Student Activity- Students will be given their Math Mystery Tasks to solve. Included in this lesson is a variety of problems and tasks students may solve that will be inclusive throughout the course of the year.
Procedures of activity: I would chunk each section from the resource into timed sections. The Individual Think Time will give students the opportunity to practice MP 1. If you are allowing 5 minutes for individual think time for each section, I would give pair up time 10 minutes. The extended time during pair up time will allow students to engage in rich conversations, which will lend itself to MP 3. The tasks and problems from the activity will lend itself to all mathematical practices being used sometime during the learning experience. There are 2 sections to this activity. The total time that will be needed for individual think time, and partner pair up will be 30 minutes. The goal of the activity is for students to identify and practice the mathematical practices, if you give more than 2 sections that may take away from the true experience of the learning target.
Teacher Role: Remember, you are the Lead Detective, it is your job to create an environment where struggle is expected and mistakes are ok. Encourage a variety of tools and strategies for your detectives to use, discuss with them appropriate behavior for respectful dialogue, give them individual think time before discussing with a partner (set a timer if this helps), frame math challenges in a clear way, and check student progress. If students are stuck, scaffold the problem to a similar problem and ask students how are they similar, point out throughout the lesson which mathematical practice is being practiced, and allow students to share out their thinking with a partner or group to solve problems. A great way to formatively assess your students is to ask them, “Which mathematical practice do you think you are engaging in right now?” “Why do you think you are engaging in that particular practice?” “Are there more than one practice that is being used at this time?” These responsea will vary throughout this lesson because students will be in different places in the activity, and this is great. You will allow students the opportunity to seek out other students who may be working at the same pace. This is differentiation at its best!
Students should be aware of when it is individual think time, and partner pair up time. When I do individual think time, I turn off my lights and turn on the lamps I have in my room to create a mood of silence. I have found that classical music playing in the background is a tremendous help for focus. During pair up time, my timer on the Smartboard will go off, and I turn on the lights and instruct students on the amount of time they have for partner pair up. I will reset the timer, once the timer goes off, they are instructed to go back to their individual think time seats, lights go off, and it’s on to the next section. You will need to practice this the first couple times but once students own this as being a part of the culture of the classroom, it will work like clockwork. It will be necessary for you to keep conversations on task, be sure students are pairing up with students who are on their same pace, and not their friends, and monitor student thinking so they are engaged in solving the mysteries. This may be daunting at first but the rewards of this practice will allow students to truly immerse themselves in the mathematical practices throughout the course of the year. I always tell myself, “Do the hard work needed for a well-oiled machine on the front end and reap the benefits on the back end.” Trust me it is worth it!
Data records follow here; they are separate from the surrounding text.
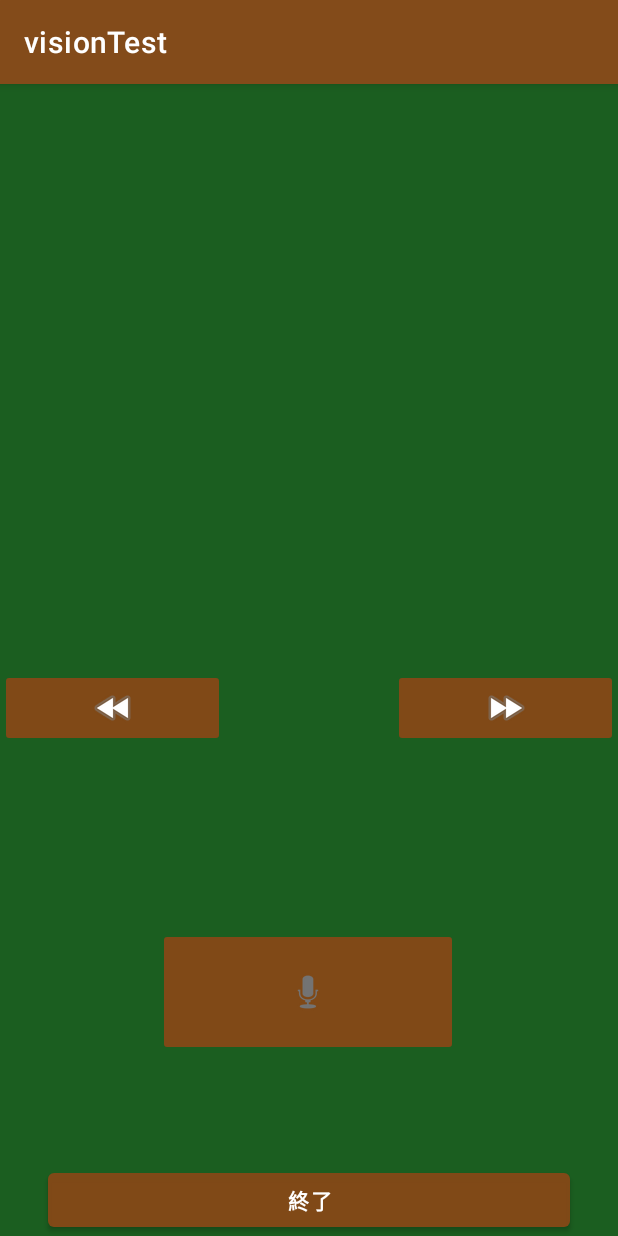
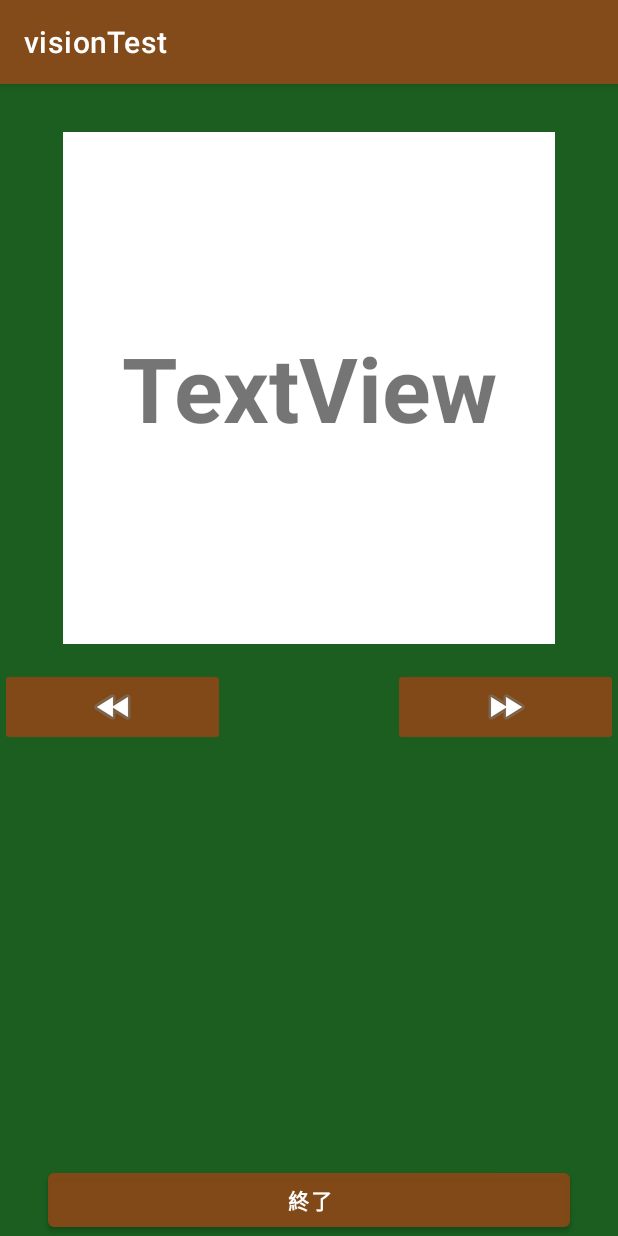
Before and after one commit to s20020/visionTest, an Android app: the StudyEnglish screen opened directly, with no data from a screen before it, on a phone screen of 412 x 824 dp. Run offline under Robolectric (Android 15) with nearby library versions, the phone set to English and light mode, and no system bars.

Commit message:
フラグメントをつかって、移動できてきた。 次は、レイアウトをしっかりさせるのと、実際に、単語をいれてみる。

```diff
--- /dev/null
+++ b/app/src/main/java/jp/ac/it_college/std/s20020/visiontest/JaText.kt
@@ -0,0 +1,27 @@
+package jp.ac.it_college.std.s20020.visiontest
+
+import android.os.Bundle
+import androidx.fragment.app.Fragment
+import android.view.LayoutInflater
+import android.view.View
+import android.view.ViewGroup
+
+class JaText : Fragment() {
+
+    override fun onCreate(savedInstanceState: Bundle?) {
+        super.onCreate(savedInstanceState)
+
+    }
+
+    override fun onCreateView(
+        inflater: LayoutInflater, container: ViewGroup?,
+        savedInstanceState: Bundle?
+    ): View? {
+        // Inflate the layout for this fragment
+        return inflater.inflate(R.layout.fragment_ja_text, container, false)
+    }
+
+
+
+
+}
--- /dev/null
+++ b/app/src/main/java/jp/ac/it_college/std/s20020/visiontest/Nothing.kt
@@ -0,0 +1,27 @@
+package jp.ac.it_college.std.s20020.visiontest
+
+import android.os.Bundle
+import androidx.fragment.app.Fragment
+import android.view.LayoutInflater
+import android.view.View
+import android.view.ViewGroup
+
+
+class Nothing : Fragment() {
+
+    override fun onCreate(savedInstanceState: Bundle?) {
+        super.onCreate(savedInstanceState)
+
+    }
+
+    override fun onCreateView(
+        inflater: LayoutInflater, container: ViewGroup?,
+        savedInstanceState: Bundle?
+    ): View? {
+        // Inflate the layout for this fragment
+        return inflater.inflate(R.layout.fragment_nothing, container, false)
+    }
+
+
+
+}
--- a/app/src/main/java/jp/ac/it_college/std/s20020/visiontest/StudyEnglish.kt
+++ b/app/src/main/java/jp/ac/it_college/std/s20020/visiontest/StudyEnglish.kt
@@ -1,11 +1,13 @@
 package jp.ac.it_college.std.s20020.visiontest
 
+import android.R
 import android.content.Intent
 import androidx.appcompat.app.AppCompatActivity
 import android.os.Bundle
 import android.speech.tts.TextToSpeech
 import android.speech.tts.UtteranceProgressListener
 import android.util.Log
+import androidx.fragment.app.Fragment
 import jp.ac.it_college.std.s20020.visiontest.databinding.ActivityStudyEnglishBinding
 
 class StudyEnglish : AppCompatActivity(), TextToSpeech.OnInitListener  {
@@ -26,10 +28,30 @@ class StudyEnglish : AppCompatActivity(), TextToSpeech.OnInitListener  {
         var list_number = intent.getIntExtra("LIST_NUMBER",0)
         val en_list = intent.getStringArrayListExtra("ENLIST")
         val ja_list = intent.getStringArrayListExtra("JALIST")
+        val which = intent.getStringExtra("A")
+
+
 
         // TTS インスタンス生成
         textToSpeech = TextToSpeech(this, this)
-        binding.speekerBtn.setOnClickListener{ speechText() }
+//        binding.speekerBtn.setOnClickListener{ speechText() }
+
+        //Fragmenのインスタンスを生成
+        val enText = EnText()
+        val jaText = JaText()
+        val speech = Speech()
+        val nothing = Nothing()
+
+        //
+        if(which == "English") {
+            replaceFragment(enText)
+            buttonFragment(speech)
+        }else {
+            replaceFragment(jaText)
+            buttonFragment(nothing)
+        }
+
+
 
         //最初の画面のときはleftボタンを押せなくする
         if(list_number == 0){
@@ -50,7 +72,7 @@ class StudyEnglish : AppCompatActivity(), TextToSpeech.OnInitListener  {
         println(ja_list?.get(10))
 
         //２つでセットのため÷２している
-        binding.studyEnText.text = en_list?.get(list_number/2)
+//        binding.studyEnText.text = en_list?.get(list_number/2)
 
 
 
@@ -61,26 +83,102 @@ class StudyEnglish : AppCompatActivity(), TextToSpeech.OnInitListener  {
         }
 
 
+        //１つ次へ
         binding.rightBtn.setOnClickListener{
-            val intent = Intent(this, StudyJapanese::class.java)
-            intent.putStringArrayListExtra("ENLIST", en_list)
-            intent.putStringArrayListExtra("JALIST", ja_list)
             list_number += 1
-            intent.putExtra("LIST_NUMBER", list_number)
             println(list_number)
-            startActivity(intent)
-            overridePendingTransition(R.anim.slide_in_right, R.anim.slide_out_left)
+            val fragment = supportFragmentManager.fragments
+            println(fragment)
+            if(jaText in fragment) {
+                replaceFragment(enText)
+                buttonFragment(speech)
+            }else {
+                replaceFragment(jaText)
+                buttonFragment(nothing)
+            }
+
+
+//            val intent = Intent(this, StudyJapanese::class.java)
+//            intent.putStringArrayListExtra("ENLIST", en_list)
+//            intent.putStringArrayListExtra("JALIST", ja_list)
+//            list_number += 1
+//            intent.putExtra("LIST_NUMBER", list_number)
+//            println(list_number)
+//            startActivity(intent)
+//            overridePendingTransition(R.anim.slide_in_right, R.anim.slide_out_left)
         }
 
+        //一つ前へ
         binding.leftBtn.setOnClickListener {
-            finish()
-            overridePendingTransition(R.anim.slide_in_left, R.anim.slide_out_right)
+//            finish()
+//            overridePendingTransition(R.anim.slide_in_left, R.anim.slide_out_right)
+
+            list_number -= 1
+            println(list_number)
+
+            val fragment = supportFragmentManager.fragments
+            println(fragment)
+            if(jaText in fragment) {
+                back(jaText, nothing)
+            }else {
+                back(enText, speech)
+            }
+
         }
 
 
     }
 
-    override fun onInit(status: Int) {
+    //フラグメントを入れ替えるための操作・・TEXT
+    fun replaceFragment(fragment: Fragment) {
+        val fragmentManager = supportFragmentManager
+        val fragmentTransaction = fragmentManager.beginTransaction()
+
+        fragmentTransaction.setCustomAnimations(
+            //遷移するとき
+            jp.ac.it_college.std.s20020.visiontest.R.anim.slide_in_right, jp.ac.it_college.std.s20020.visiontest.R.anim.slide_out_left,
+            //戻るときpopBackStack()
+            R.anim.slide_in_left, R.anim.slide_out_right
+        )
+        fragmentTransaction.replace(binding.container.id, fragment)
+        //画面を保存しておく
+        fragmentTransaction.addToBackStack(null)
+
+        fragmentTransaction.commit()
+    }
+
+    //フラグメントを入れ替えるための操作・・Speecer
+    fun buttonFragment(fragment: Fragment) {
+        val fragmentManager = supportFragmentManager
+        val fragmentTransaction = fragmentManager.beginTransaction()
+
+        fragmentTransaction.setCustomAnimations(
+            //遷移するとき
+            jp.ac.it_college.std.s20020.visiontest.R.anim.slide_in_right, jp.ac.it_college.std.s20020.visiontest.R.anim.slide_out_left,
+            //戻るときpopBackStack()
+            R.anim.slide_in_left, R.anim.slide_out_right
+        )
+
+        fragmentTransaction.replace(binding.container1.id, fragment)
+        //画面を保存しておく
+        fragmentTransaction.addToBackStack(null)
+
+        fragmentTransaction.commit()
+    }
+
+    fun back(fragment: Fragment, fragment1: Fragment) {
+        val fragmentManager = supportFragmentManager
+        val fragmentTransaction = fragmentManager.beginTransaction()
+//        fragment.parentFragmentManager.beginTransacRtion().remove(fragment).commit()
+        fragment.parentFragmentManager.popBackStack()
+        fragment1.parentFragmentManager.popBackStack()
+    }
+
+
+
+
+
+        override fun onInit(status: Int) {
          // TTS初期化
         if (TextToSpeech.SUCCESS == status) {
             Log.d("debug", "initialized")
@@ -99,22 +197,22 @@ class StudyEnglish : AppCompatActivity(), TextToSpeech.OnInitListener  {
         textToSpeech?.setPitch(1.0.toFloat())
     }
 
-    private fun speechText() {
-        val editor = binding.studyEnText
-        // EditTextからテキストを取得
-        val string = editor.text.toString()
-
-        if (0 < string.length) {
-            if (textToSpeech!!.isSpeaking()) {
-                textToSpeech!!.stop()
-                return
-            }
-            setSpeechRate()
-            setSpeechPitch()
-            textToSpeech!!.speak(string, TextToSpeech.QUEUE_FLUSH, null, "messageID")
-            setTtsListener()
-        }
-    }
+//    private fun speechText() {
+//        val editor = binding.studyEnText
+//        // EditTextからテキストを取得
+//        val string = editor.text.toString()
+//
+//        if (0 < string.length) {
+//            if (textToSpeech!!.isSpeaking()) {
+//                textToSpeech!!.stop()
+//                return
+//            }
+//            setSpeechRate()
+//            setSpeechPitch()
+//            textToSpeech!!.speak(string, TextToSpeech.QUEUE_FLUSH, null, "messageID")
+//            setTtsListener()
+//        }
+//    }
 
     // 読み上げの始まりと終わりを取得
     private fun setTtsListener() {
--- a/app/src/main/res/layout/activity_study_english.xml
+++ b/app/src/main/res/layout/activity_study_english.xml
@@ -6,43 +6,6 @@
     android:layout_height="match_parent"
     android:background="#1B5E20"
     tools:context=".StudyEnglish">
-
-    <TextView
-        android:id="@+id/study_en_text"
-        android:layout_width="0dp"
-        android:layout_height="350dp"
-        android:layout_marginStart="32dp"
-        android:layout_marginTop="32dp"
-        android:layout_marginEnd="32dp"
-        android:background="#FFFFFF"
-        android:backgroundTint="@color/bord"
-        android:gravity="center"
-        android:lineSpacingExtra="8sp"
-        android:text="TextView"
-        android:textAlignment="center"
-        android:textAllCaps="false"
-        android:textColor="@color/white"
-        android:textSize="34sp"
-        android:textStyle="bold"
-        android:typeface="normal"
-        app:layout_constraintEnd_toEndOf="parent"
-        app:layout_constraintHorizontal_bias="0.0"
-        app:layout_constraintStart_toStartOf="parent"
-        app:layout_constraintTop_toTopOf="parent" />
-
-    <ImageButton
-        android:id="@+id/speeker_btn"
-        android:layout_width="200dp"
-        android:layout_height="85dp"
-        android:layout_marginBottom="72dp"
-        android:backgroundTint="@color/huti"
-        app:layout_constraintBottom_toTopOf="@+id/end_btn"
-        app:layout_constraintEnd_toEndOf="parent"
-        app:layout_constraintHorizontal_bias="0.497"
-        app:layout_constraintStart_toStartOf="parent"
-        app:layout_constraintTop_toBottomOf="@+id/left_btn"
-        app:layout_constraintVertical_bias="1.0"
-        app:srcCompat="@android:drawable/ic_btn_speak_now" />
 
     <Button
         android:id="@+id/end_btn"
@@ -60,20 +23,46 @@
         android:id="@+id/right_btn"
         android:layout_width="150dp"
         android:layout_height="wrap_content"
-        android:layout_marginTop="8dp"
+        android:layout_marginTop="16dp"
         android:backgroundTint="@color/huti"
         app:layout_constraintEnd_toEndOf="parent"
-        app:layout_constraintTop_toBottomOf="@+id/study_en_text"
+        app:layout_constraintTop_toBottomOf="@+id/container"
         app:srcCompat="@android:drawable/ic_media_ff" />
 
     <ImageButton
         android:id="@+id/left_btn"
         android:layout_width="150dp"
         android:layout_height="wrap_content"
-        android:layout_marginTop="8dp"
+        android:layout_marginTop="16dp"
         android:backgroundTint="@color/huti"
         app:layout_constraintStart_toStartOf="parent"
-        app:layout_constraintTop_toBottomOf="@+id/study_en_text"
+        app:layout_constraintTop_toBottomOf="@+id/container"
         app:srcCompat="@android:drawable/ic_media_rew" />
 
+    <LinearLayout
+        android:id="@+id/container"
+        android:layout_width="328dp"
+        android:layout_height="341dp"
+        android:layout_marginStart="32dp"
+        android:layout_marginTop="32dp"
+        android:layout_marginEnd="32dp"
+        android:orientation="vertical"
+        app:layout_constraintEnd_toEndOf="parent"
+        app:layout_constraintStart_toStartOf="parent"
+        app:layout_constraintTop_toTopOf="parent"></LinearLayout>
+
+    <LinearLayout
+        android:id="@+id/container1"
+        android:layout_width="276dp"
+        android:layout_height="102dp"
+        android:layout_marginTop="32dp"
+        android:layout_marginBottom="64dp"
+        android:orientation="vertical"
+        app:layout_constraintBottom_toTopOf="@+id/end_btn"
+        app:layout_constraintEnd_toEndOf="parent"
+        app:layout_constraintHorizontal_bias="0.496"
+        app:layout_constraintStart_toStartOf="parent"
+        app:layout_constraintTop_toBottomOf="@+id/left_btn"
+        app:layout_constraintVertical_bias="0.818"></LinearLayout>
+
 </androidx.constraintlayout.widget.ConstraintLayout>
--- /dev/null
+++ b/app/src/main/res/layout/fragment_ja_text.xml
@@ -0,0 +1,18 @@
+<?xml version="1.0" encoding="utf-8"?>
+<FrameLayout xmlns:android="http://schemas.android.com/apk/res/android"
+    xmlns:tools="http://schemas.android.com/tools"
+    android:layout_width="match_parent"
+    android:layout_height="match_parent"
+    android:background="#FFFFFF"
+    tools:context=".JaText">
+
+    <TextView
+        android:id="@+id/textView2"
+        android:layout_width="411dp"
+        android:layout_height="268dp"
+        android:layout_gravity="center"
+        android:gravity="center"
+        android:text="TextView"
+        android:textSize="60sp"
+        android:textStyle="bold" />
+</FrameLayout>
--- /dev/null
+++ b/app/src/main/res/layout/fragment_nothing.xml
@@ -0,0 +1,6 @@
+<?xml version="1.0" encoding="utf-8"?>
+<FrameLayout xmlns:android="http://schemas.android.com/apk/res/android"
+    xmlns:tools="http://schemas.android.com/tools"
+    android:layout_width="match_parent"
+    android:layout_height="match_parent"
+    tools:context=".Nothing"/>
--- a/app/src/main/res/values/strings.xml
+++ b/app/src/main/res/values/strings.xml
@@ -20,5 +20,7 @@
     <string name="edit_com">編集完了</string>
     <string name="right">⇨</string>
     <string name="left">⇦</string>
+    <!-- TODO: Remove or change this placeholder text -->
+    <string name="hello_blank_fragment">Hello blank fragment</string>
 
 </resources>
```
Also changed, not shown: app/src/main/java/jp/ac/it_college/std/s20020/visiontest/EnText.kt (added, +24 -0 lines), app/src/main/java/jp/ac/it_college/std/s20020/visiontest/Order.kt (+4 -5 lines), app/src/main/java/jp/ac/it_college/std/s20020/visiontest/Speech.kt (added, +25 -0 lines), app/src/main/res/layout/fragment_en_text.xml (added, +18 -0 lines), app/src/main/res/layout/fragment_speech.xml (added, +16 -0 lines).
Closing- When closing this lesson, have students return back to their individual think time seats. Have students share out which mathematical practices they used throughout the activity, when in the activity they feel those practices were being used, what evidence do they have to support their thinking, and ask them to compare this experience with their previous year. Students may find that they have already been actively engaging in the mathematical practices and now they will be able to identify which practice is being used and when that practice is being used.